According to James Hann, chairman of Scottish Nuclear, electricity consumers will have to pay nearly pounds 1m a week extra because the Government has postponed a decision on his company's scheme to store nuclear fuel at its power stations rather than send it for reprocessing.
Mr Hann voiced the frustration ofthe industry when he told a press conference in London that 'every time our industry tries to take a step forward, it is being halted in its tracks as a result of operating in the public sector'.
He was speaking as Scottish Nuclear announced a 9 per cent increase in net profits last year to pounds 72m from pounds 66m. In the past, Scottish Nuclear has been diplomatic in its dealings with government.
It has also been reluctant to embrace privatisation, believing that issues of nuclear waste disposal and decommissioning need to be addressed first.
But Mr Hann yesterday demanded the freedom 'to do what we were asked to do - to run our companies in the most commercial, and safest, ways possible. If remaining in the public sector is going to seriously hinder our progress then partial or even full privatisation may indeed be the best way forward.'
Scottish Nuclear put forward in 1991 its idea that spent nuclear fuel should be kept in 'dry stores' next to its two nuclear power stations in Lothian and Ayrshire, rather than being sent to British Nuclear Fuel's Sellafield plant for reprocessing. The company estimated this would save pounds 45m a year. The proposal was investigated by a public inquiry 18 months ago.

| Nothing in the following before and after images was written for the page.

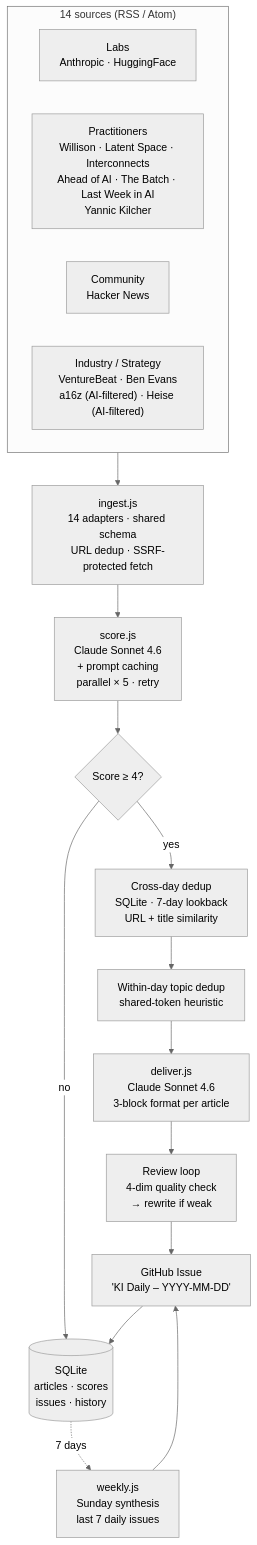
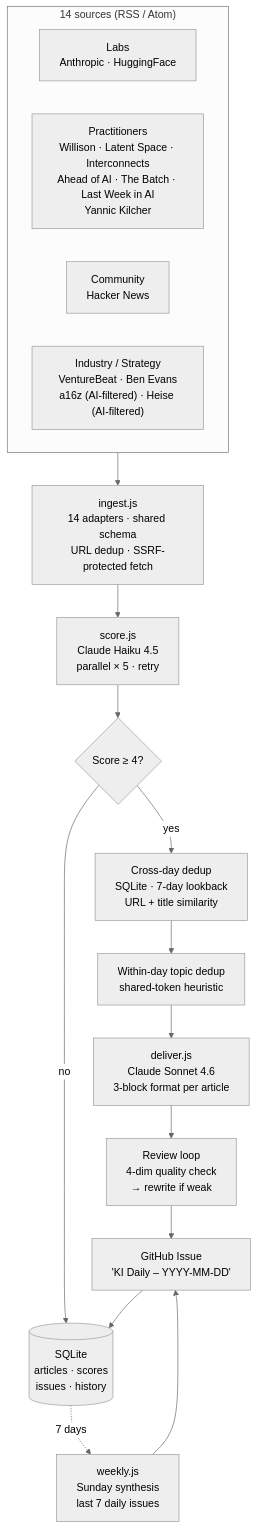
The diagram in README.md (kronprinzmagma/ki-news-aggregator), drawn with Mermaid (neutral theme) before and after one commit. The commit also changed other lines of this file and 5 other files, not shown here.

First line of the commit message:
feat: Score zurück auf Haiku, Few-Shots entfernt, 2 negative Feedback-Boxen

````diff
--- a/README.md
+++ b/README.md
@@ -48,26 +48,26 @@
 ```mermaid
 flowchart TD
     subgraph Sources["14 sources (RSS / Atom)"]
         S1["Labs<br/>Anthropic · HuggingFace"]
         S2["Practitioners<br/>Willison · Latent Space · Interconnects<br/>Ahead of AI · The Batch · Last Week in AI<br/>Yannic Kilcher"]
         S3["Community<br/>Hacker News"]
         S4["Industry / Strategy<br/>VentureBeat · Ben Evans<br/>a16z (AI-filtered) · Heise (AI-filtered)"]
     end
 
     Ingest["ingest.js<br/>14 adapters · shared schema<br/>URL dedup · SSRF-protected fetch"]
-    Score["score.js<br/>Claude Sonnet 4.6<br/>+ prompt caching<br/>parallel × 5 · retry"]
+    Score["score.js<br/>Claude Haiku 4.5<br/>parallel × 5 · retry"]
     Filter{"Score ≥ 4?"}
     XDay["Cross-day dedup<br/>SQLite · 7-day lookback<br/>URL + title similarity"]
     Topic["Within-day topic dedup<br/>shared-token heuristic"]
     Write["deliver.js<br/>Claude Sonnet 4.6<br/>3-block format per article"]
     Review["Review loop<br/>4-dim quality check<br/>→ rewrite if weak"]
     Issue["GitHub Issue<br/>'KI Daily – YYYY-MM-DD'"]
     Store[("SQLite<br/>articles · scores<br/>issues · history")]
     Weekly["weekly.js<br/>Sunday synthesis<br/>last 7 daily issues"]
 
     Sources --> Ingest --> Score --> Filter
     Filter -- yes --> XDay --> Topic --> Write --> Review --> Issue
     Filter -- no --> Store
     Issue --> Store
     Store -.7 days.-> Weekly --> Issue
 ```
````
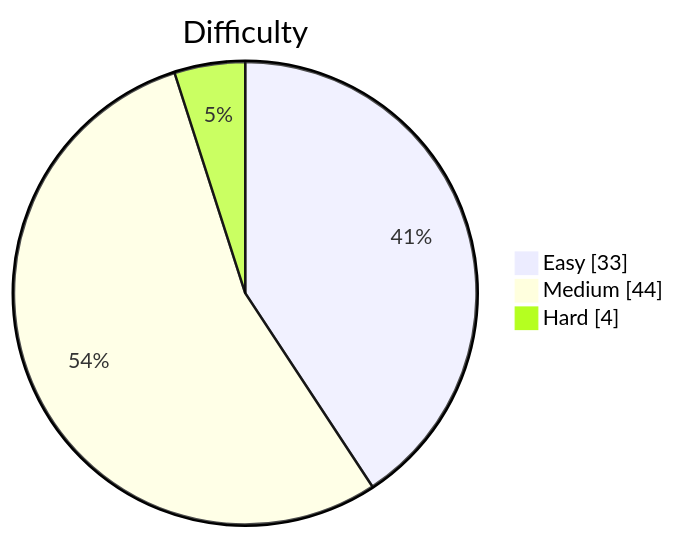
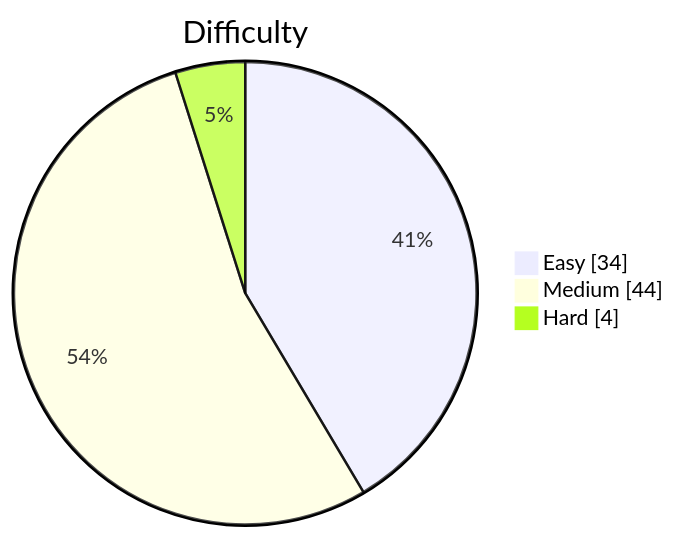
The diagram in README.md (kevstevie/python-algo-practice), drawn with Mermaid before and after one commit. The commit also changed other lines of this file, not shown here.

````diff
--- a/README.md
+++ b/README.md
@@ -13,7 +13,7 @@
 ```mermaid
 pie showData
     title Difficulty
-    "Easy"   : 33
+    "Easy"   : 34
     "Medium" : 44
     "Hard"   : 4
 ```
````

Mr Hann said: 'Although the reporter to the inquiry stated our plans were sound on both engineering and safety grounds, the Secretary of State for Scotland has decided that the Department of the Environment's waste review should consider whether there should be one national dry store or stores sited at each nuclear power plant.'Reuse content